WORK REQUEST:
Pictures do not belong in the copy; quote every entry below exactly.

>>>

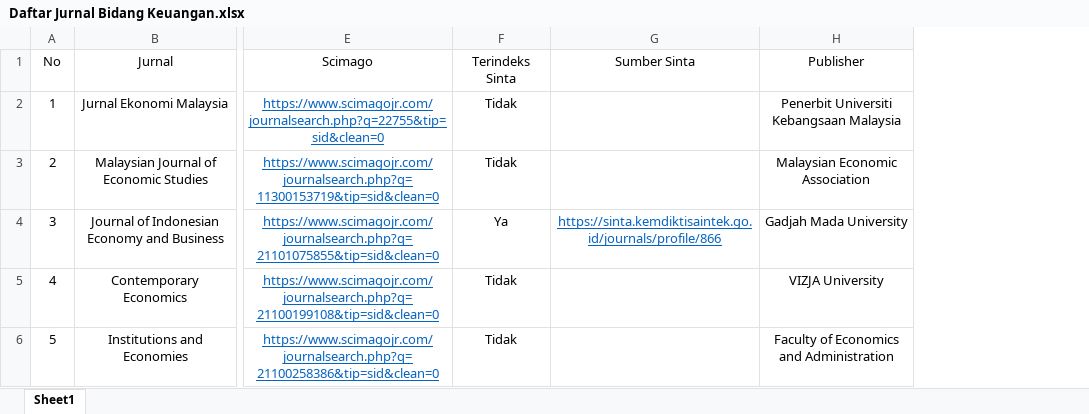
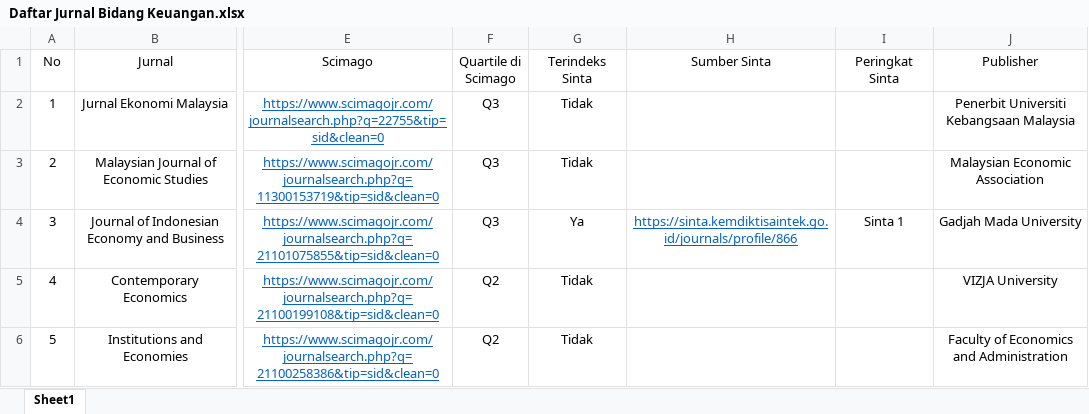
Before and after one commit to gioprana89/EconJournal-Hub, an Excel workbook: Daftar Jurnal Bidang Keuangan.xlsx, sheet Sheet1, drawn as a sheet; only a part is shown, gaps mark what is left out; values as stored, in another font and other column widths than the file's, no borders; the diff covers the shown part only; the diff names each change by its address in the sheet, - before the commit and + after, or states it on an @@ line.

```diff
--- a/Daftar Jurnal Bidang Keuangan.xlsx (sheet Sheet1)
+++ b/Daftar Jurnal Bidang Keuangan.xlsx (sheet Sheet1)
+column F (Quartile di Scimago), rows 2-6: Q3 | Q3 | Q3 | Q2 | Q2
+column I (Peringkat Sinta), row 4: Sinta 1
```
Also changed, not shown: 3 added rows elsewhere in this sheet, 1 other file.
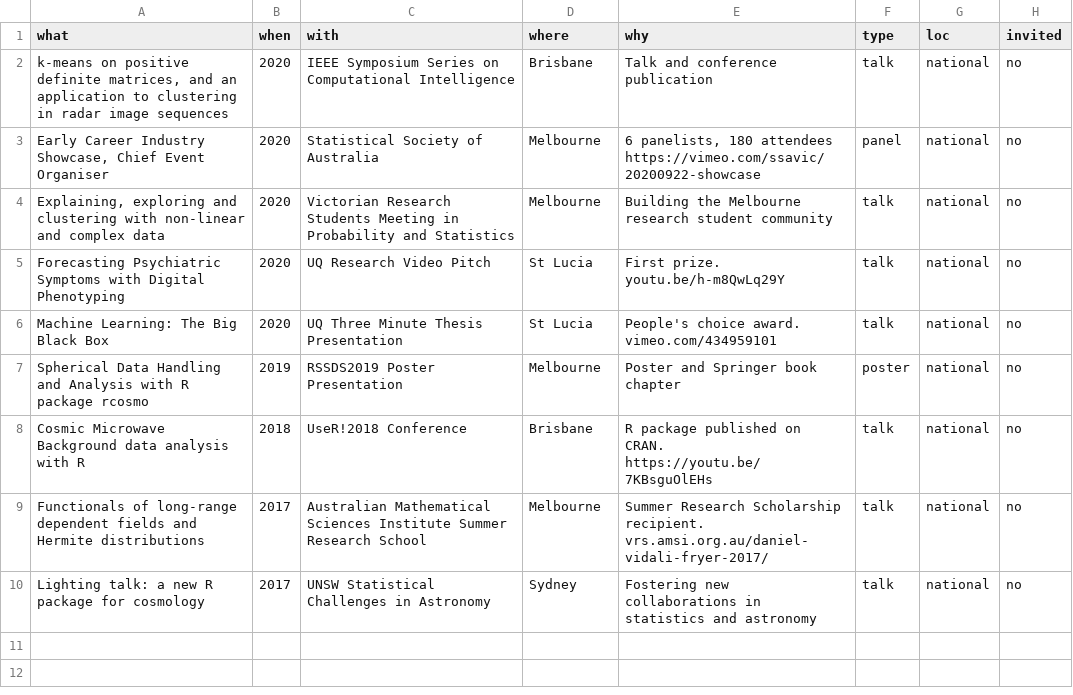
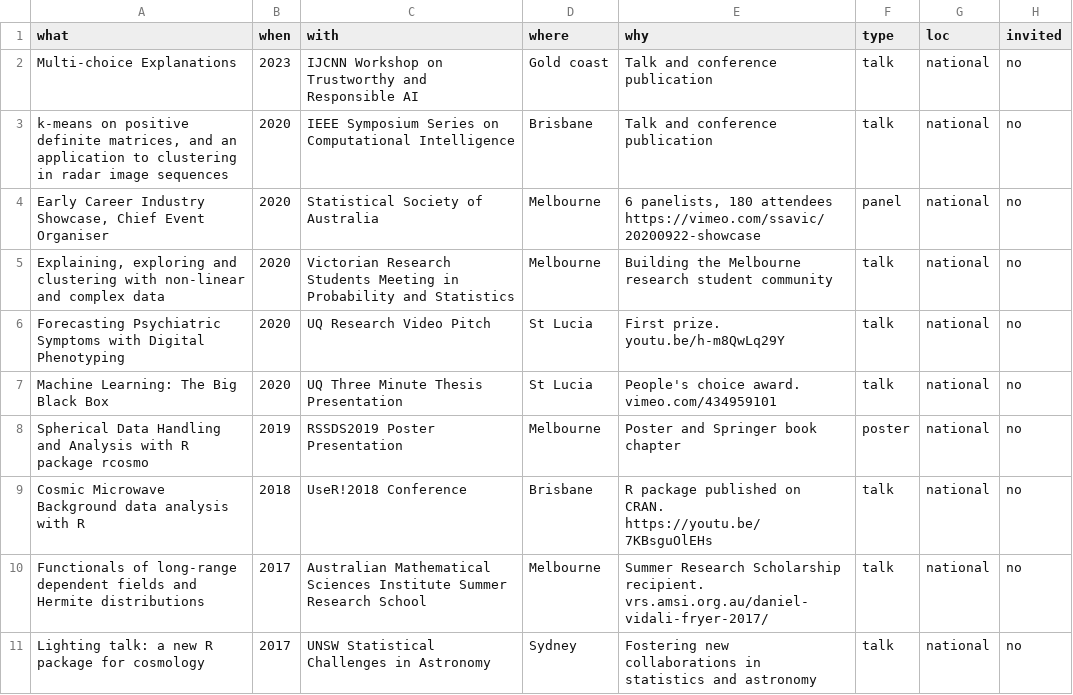
Before and after one commit to frycast/cv, a CSV file: data/presentations.csv, drawn as a sheet; the diff names each change by its address in the sheet, - before the commit and + after, or states it on an @@ line.

```diff
--- a/data/presentations.csv
+++ b/data/presentations.csv
+row 2: Multi-choice Explanations | 2023 | IJCNN Workshop on Trustworthy and Responsible AI | Gold coast | Talk and conference publication | talk | national | no
```
Also changed, not shown: 3 other files.
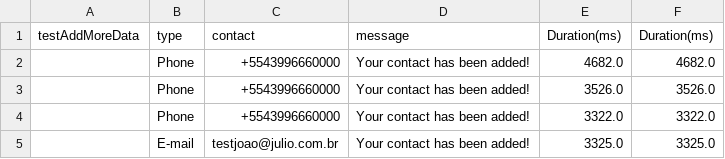
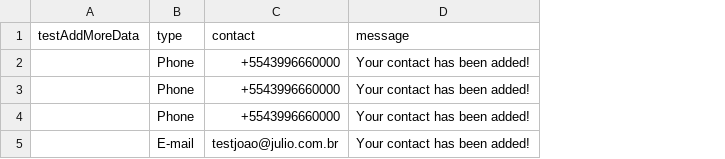
Before and after one commit to QALair/QA, a CSV file: webdriver.Java/target/test-classes/InformacoesUsuarioTest_Data.csv, drawn as a sheet; the diff names each change by its address in the sheet, - before the commit and + after, or states it on an @@ line.

```diff
--- a/webdriver.Java/target/test-classes/InformacoesUsuarioTest_Data.csv
+++ b/webdriver.Java/target/test-classes/InformacoesUsuarioTest_Data.csv
-column E (Duration(ms)), rows 2-5: 4682.0 | 3526.0 | 3322.0 | 3325.0
-column F (Duration(ms)), rows 2-5: 4682.0 | 3526.0 | 3322.0 | 3325.0
```
Also changed, not shown: 10 other files.
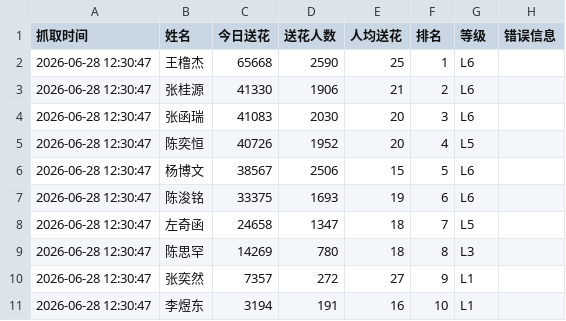
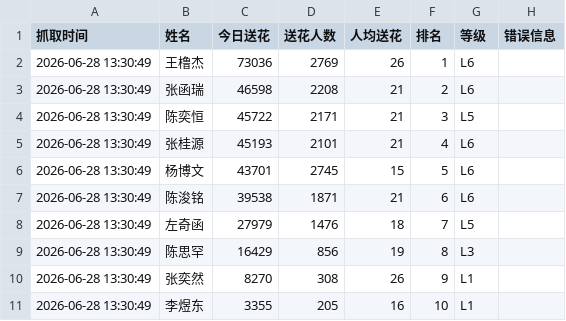
Before and after one commit to andreawaiwaihe-oss/xunyee, a CSV file: baidu_send_flower_data.csv, drawn as a sheet.

```diff
--- a/baidu_send_flower_data.csv
+++ b/baidu_send_flower_data.csv
@@ -1,11 +1,11 @@
 抓取时间,姓名,今日送花,送花人数,人均送花,排名,等级,错误信息
-2026-06-28 12:30:47,王橹杰,65668,2590,25,1,L6,
-2026-06-28 12:30:47,张桂源,41330,1906,21,2,L6,
-2026-06-28 12:30:47,张函瑞,41083,2030,20,3,L6,
-2026-06-28 12:30:47,陈奕恒,40726,1952,20,4,L5,
-2026-06-28 12:30:47,杨博文,38567,2506,15,5,L6,
-2026-06-28 12:30:47,陈浚铭,33375,1693,19,6,L6,
-2026-06-28 12:30:47,左奇函,24658,1347,18,7,L5,
-2026-06-28 12:30:47,陈思罕,14269,780,18,8,L3,
-2026-06-28 12:30:47,张奕然,7357,272,27,9,L1,
-2026-06-28 12:30:47,李煜东,3194,191,16,10,L1,
+2026-06-28 13:30:49,王橹杰,73036,2769,26,1,L6,
+2026-06-28 13:30:49,张函瑞,46598,2208,21,2,L6,
+2026-06-28 13:30:49,陈奕恒,45722,2171,21,3,L5,
+2026-06-28 13:30:49,张桂源,45193,2101,21,4,L6,
+2026-06-28 13:30:49,杨博文,43701,2745,15,5,L6,
+2026-06-28 13:30:49,陈浚铭,39538,1871,21,6,L6,
+2026-06-28 13:30:49,左奇函,27979,1476,18,7,L5,
+2026-06-28 13:30:49,陈思罕,16429,856,19,8,L3,
+2026-06-28 13:30:49,张奕然,8270,308,26,9,L1,
+2026-06-28 13:30:49,李煜东,3355,205,16,10,L1,
```
Also changed, not shown: baidu_send_flower_data_history.csv.
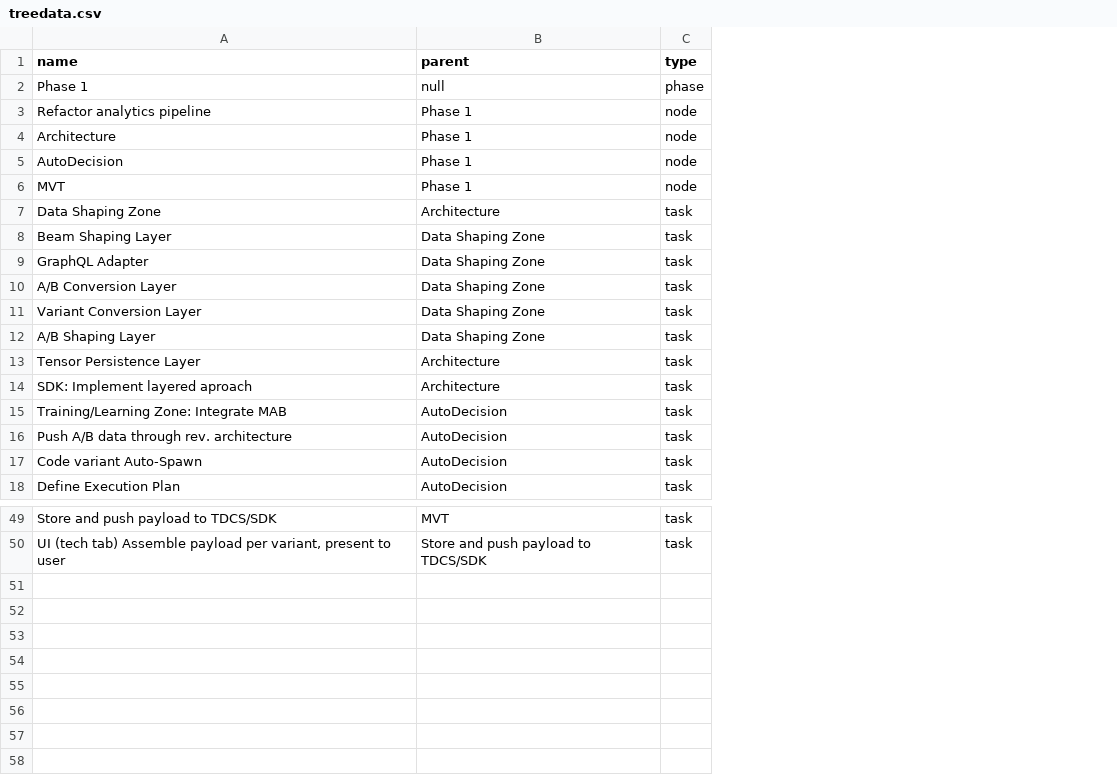
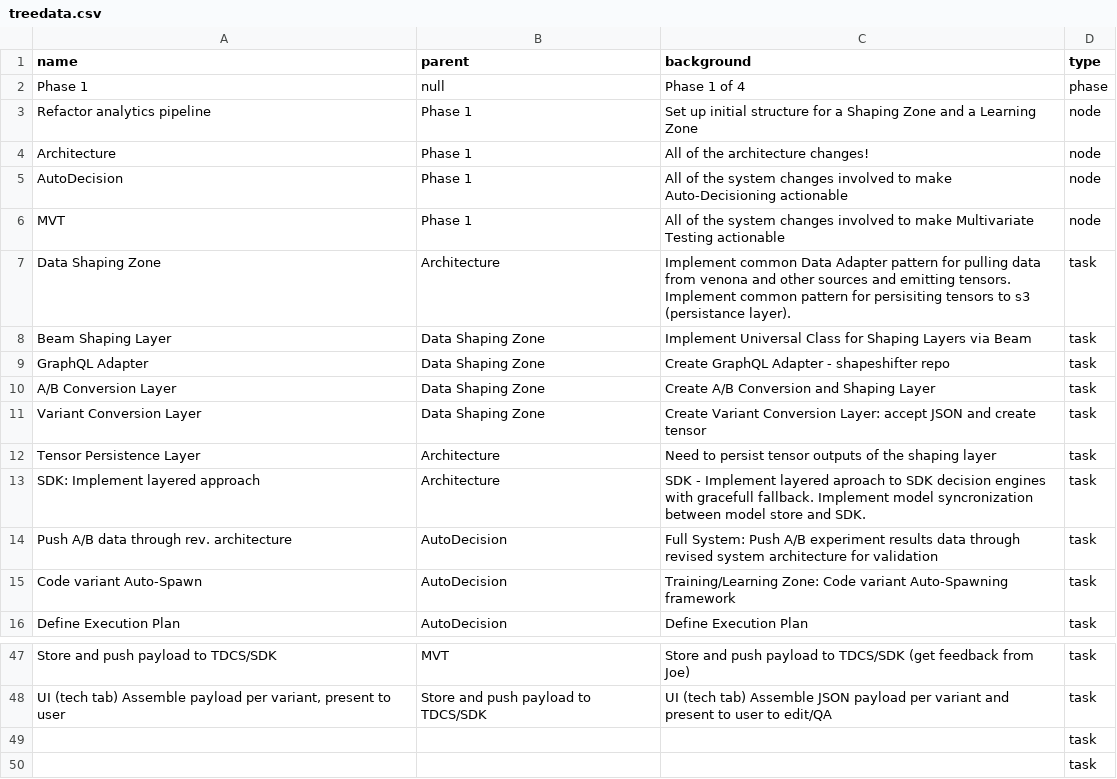
Before and after one commit to datavizhokie/AutoTree, a CSV file: treedata.csv, drawn as a sheet; only a part is shown, gaps mark what is left out; removed rows and columns are numbered as before the commit, all else as after; the diff names each change by its address in the sheet, - before the commit and + after, or states it on an @@ line.

```diff
--- a/treedata.csv
+++ b/treedata.csv
+column C (background), rows 2-16: Phase 1 of 4 | Set up initial structure for a Shaping Zone and a Learning Zone | All of the architecture changes! | All of the system changes involved to make Auto-Decisioning actionable | All of the system changes involved to make Multivariate Testing actionable | Implement common Data Adapter pattern for pulling data from venona and other sources and emitting tensors. Implement common pattern for persisiting tensors to s3 (persistance layer). | Implement Universal Class for Shaping Layers via Beam | Create GraphQL Adapter - shapeshifter repo | Create A/B Conversion and Shaping Layer | Create Variant Conversion Layer: accept JSON and create tensor | Need to persist tensor outputs of the shaping layer | SDK - Implement layered aproach to SDK decision engines with gracefull fallback. Implement model syncronization between model store and SDK. | Full System: Push A/B experiment results data through revised system architecture for validation | Training/Learning Zone: Code variant Auto-Spawning framework | Define Execution Plan; rows 47-48: Store and push payload to TDCS/SDK (get feedback from Joe) | UI (tech tab) Assemble JSON payload per variant and present to user to edit/QA
-row 12: A/B Shaping Layer | Data Shaping Zone | task
-A13 (name): SDK: Implement layered aproach
+A13 (name): SDK: Implement layered approach
-row 15: Training/Learning Zone: Integrate MAB | AutoDecision | task
+row 49:  |  |  | task
+row 50:  |  |  | task
```
Also changed, not shown: 2 other files.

<<<

ANSWER TO THE PROBLEM:
Before and after one commit to gioprana89/EconJournal-Hub, an Excel workbook: Daftar Jurnal Bidang Keuangan.xlsx, sheet Sheet1, drawn as a sheet; only a part is shown, gaps mark what is left out; values as stored, in another font and other column widths than the file's, no borders; the diff covers the shown part only; the diff names each change by its address in the sheet, - before the commit and + after, or states it on an @@ line.

```diff
--- a/Daftar Jurnal Bidang Keuangan.xlsx (sheet Sheet1)
+++ b/Daftar Jurnal Bidang Keuangan.xlsx (sheet Sheet1)
+column F (Quartile di Scimago), rows 2-6: Q3 | Q3 | Q3 | Q2 | Q2
+column I (Peringkat Sinta), row 4: Sinta 1
```
Also changed, not shown: 3 added rows elsewhere in this sheet, 1 other file.
Before and after one commit to frycast/cv, a CSV file: data/presentations.csv, drawn as a sheet; the diff names each change by its address in the sheet, - before the commit and + after, or states it on an @@ line.

```diff
--- a/data/presentations.csv
+++ b/data/presentations.csv
+row 2: Multi-choice Explanations | 2023 | IJCNN Workshop on Trustworthy and Responsible AI | Gold coast | Talk and conference publication | talk | national | no
```
Also changed, not shown: 3 other files.
Before and after one commit to QALair/QA, a CSV file: webdriver.Java/target/test-classes/InformacoesUsuarioTest_Data.csv, drawn as a sheet; the diff names each change by its address in the sheet, - before the commit and + after, or states it on an @@ line.

```diff
--- a/webdriver.Java/target/test-classes/InformacoesUsuarioTest_Data.csv
+++ b/webdriver.Java/target/test-classes/InformacoesUsuarioTest_Data.csv
-column E (Duration(ms)), rows 2-5: 4682.0 | 3526.0 | 3322.0 | 3325.0
-column F (Duration(ms)), rows 2-5: 4682.0 | 3526.0 | 3322.0 | 3325.0
```
Also changed, not shown: 10 other files.
Before and after one commit to andreawaiwaihe-oss/xunyee, a CSV file: baidu_send_flower_data.csv, drawn as a sheet.

```diff
--- a/baidu_send_flower_data.csv
+++ b/baidu_send_flower_data.csv
@@ -1,11 +1,11 @@
 抓取时间,姓名,今日送花,送花人数,人均送花,排名,等级,错误信息
-2026-06-28 12:30:47,王橹杰,65668,2590,25,1,L6,
-2026-06-28 12:30:47,张桂源,41330,1906,21,2,L6,
-2026-06-28 12:30:47,张函瑞,41083,2030,20,3,L6,
-2026-06-28 12:30:47,陈奕恒,40726,1952,20,4,L5,
-2026-06-28 12:30:47,杨博文,38567,2506,15,5,L6,
-2026-06-28 12:30:47,陈浚铭,33375,1693,19,6,L6,
-2026-06-28 12:30:47,左奇函,24658,1347,18,7,L5,
-2026-06-28 12:30:47,陈思罕,14269,780,18,8,L3,
-2026-06-28 12:30:47,张奕然,7357,272,27,9,L1,
-2026-06-28 12:30:47,李煜东,3194,191,16,10,L1,
+2026-06-28 13:30:49,王橹杰,73036,2769,26,1,L6,
+2026-06-28 13:30:49,张函瑞,46598,2208,21,2,L6,
+2026-06-28 13:30:49,陈奕恒,45722,2171,21,3,L5,
+2026-06-28 13:30:49,张桂源,45193,2101,21,4,L6,
+2026-06-28 13:30:49,杨博文,43701,2745,15,5,L6,
+2026-06-28 13:30:49,陈浚铭,39538,1871,21,6,L6,
+2026-06-28 13:30:49,左奇函,27979,1476,18,7,L5,
+2026-06-28 13:30:49,陈思罕,16429,856,19,8,L3,
+2026-06-28 13:30:49,张奕然,8270,308,26,9,L1,
+2026-06-28 13:30:49,李煜东,3355,205,16,10,L1,
```
Also changed, not shown: baidu_send_flower_data_history.csv.
Before and after one commit to datavizhokie/AutoTree, a CSV file: treedata.csv, drawn as a sheet; only a part is shown, gaps mark what is left out; removed rows and columns are numbered as before the commit, all else as after; the diff names each change by its address in the sheet, - before the commit and + after, or states it on an @@ line.

```diff
--- a/treedata.csv
+++ b/treedata.csv
+column C (background), rows 2-16: Phase 1 of 4 | Set up initial structure for a Shaping Zone and a Learning Zone | All of the architecture changes! | All of the system changes involved to make Auto-Decisioning actionable | All of the system changes involved to make Multivariate Testing actionable | Implement common Data Adapter pattern for pulling data from venona and other sources and emitting tensors. Implement common pattern for persisiting tensors to s3 (persistance layer). | Implement Universal Class for Shaping Layers via Beam | Create GraphQL Adapter - shapeshifter repo | Create A/B Conversion and Shaping Layer | Create Variant Conversion Layer: accept JSON and create tensor | Need to persist tensor outputs of the shaping layer | SDK - Implement layered aproach to SDK decision engines with gracefull fallback. Implement model syncronization between model store and SDK. | Full System: Push A/B experiment results data through revised system architecture for validation | Training/Learning Zone: Code variant Auto-Spawning framework | Define Execution Plan; rows 47-48: Store and push payload to TDCS/SDK (get feedback from Joe) | UI (tech tab) Assemble JSON payload per variant and present to user to edit/QA
-row 12: A/B Shaping Layer | Data Shaping Zone | task
-A13 (name): SDK: Implement layered aproach
+A13 (name): SDK: Implement layered approach
-row 15: Training/Learning Zone: Integrate MAB | AutoDecision | task
+row 49:  |  |  | task
+row 50:  |  |  | task
```
Also changed, not shown: 2 other files.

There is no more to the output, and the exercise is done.